▶ [Required work]: In the entries below, find the lines that include "cells" and give their number as the whole reply.

————

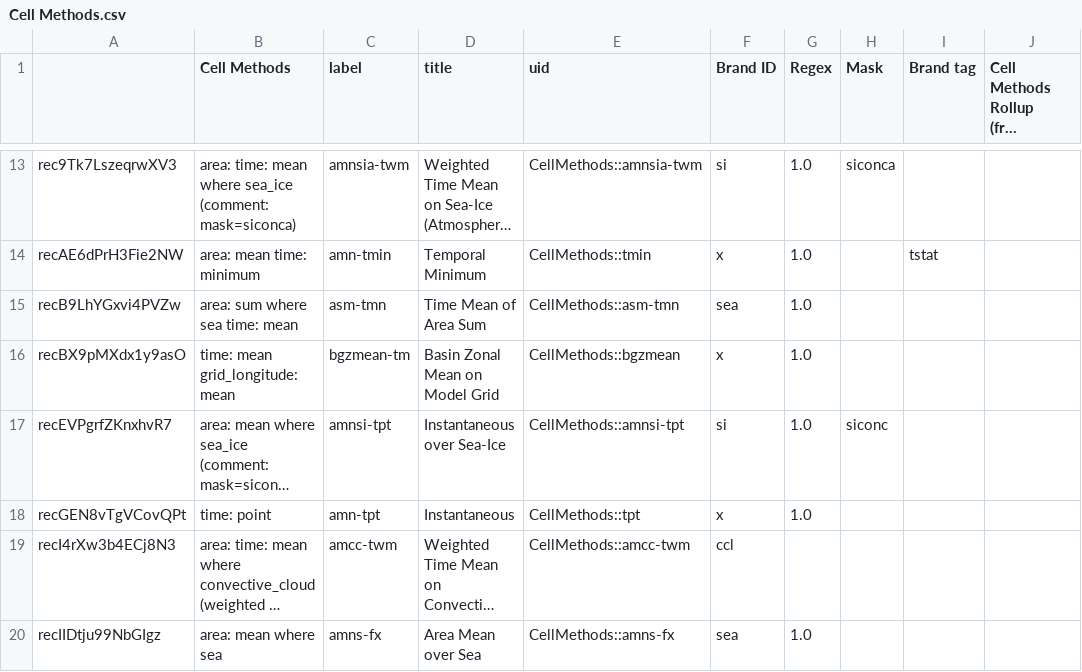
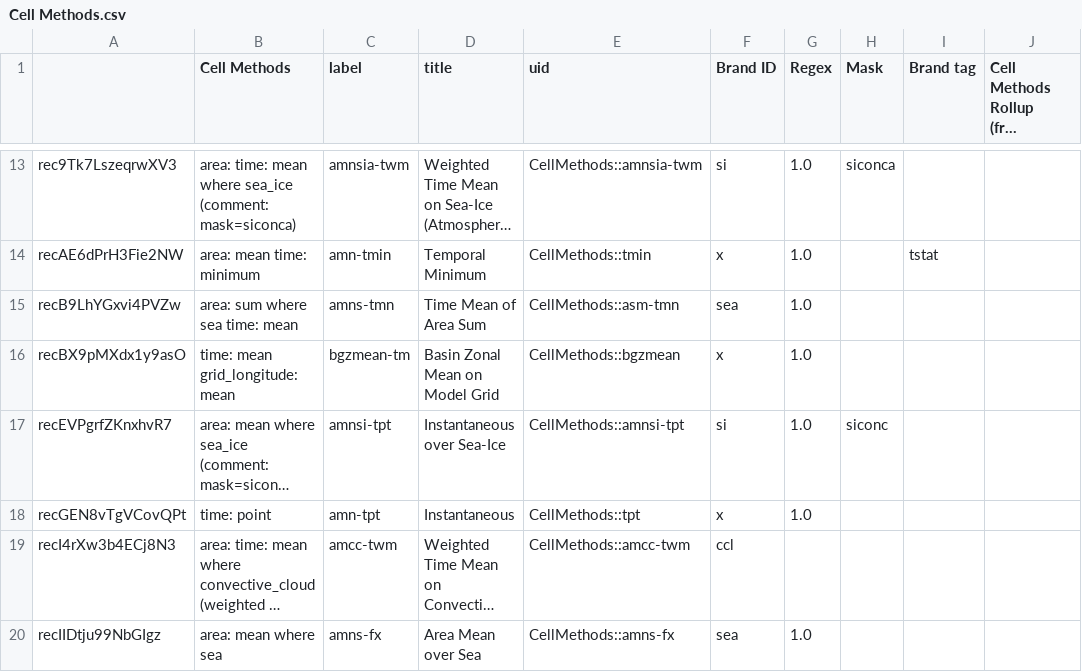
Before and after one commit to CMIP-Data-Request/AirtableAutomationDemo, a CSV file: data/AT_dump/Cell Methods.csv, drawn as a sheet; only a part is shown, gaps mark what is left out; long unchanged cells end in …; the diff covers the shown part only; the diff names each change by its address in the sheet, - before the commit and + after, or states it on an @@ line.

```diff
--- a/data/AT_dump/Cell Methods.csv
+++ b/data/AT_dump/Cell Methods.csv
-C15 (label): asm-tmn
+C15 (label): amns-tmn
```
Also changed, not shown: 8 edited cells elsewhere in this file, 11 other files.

————

▶ [Task answer]: 2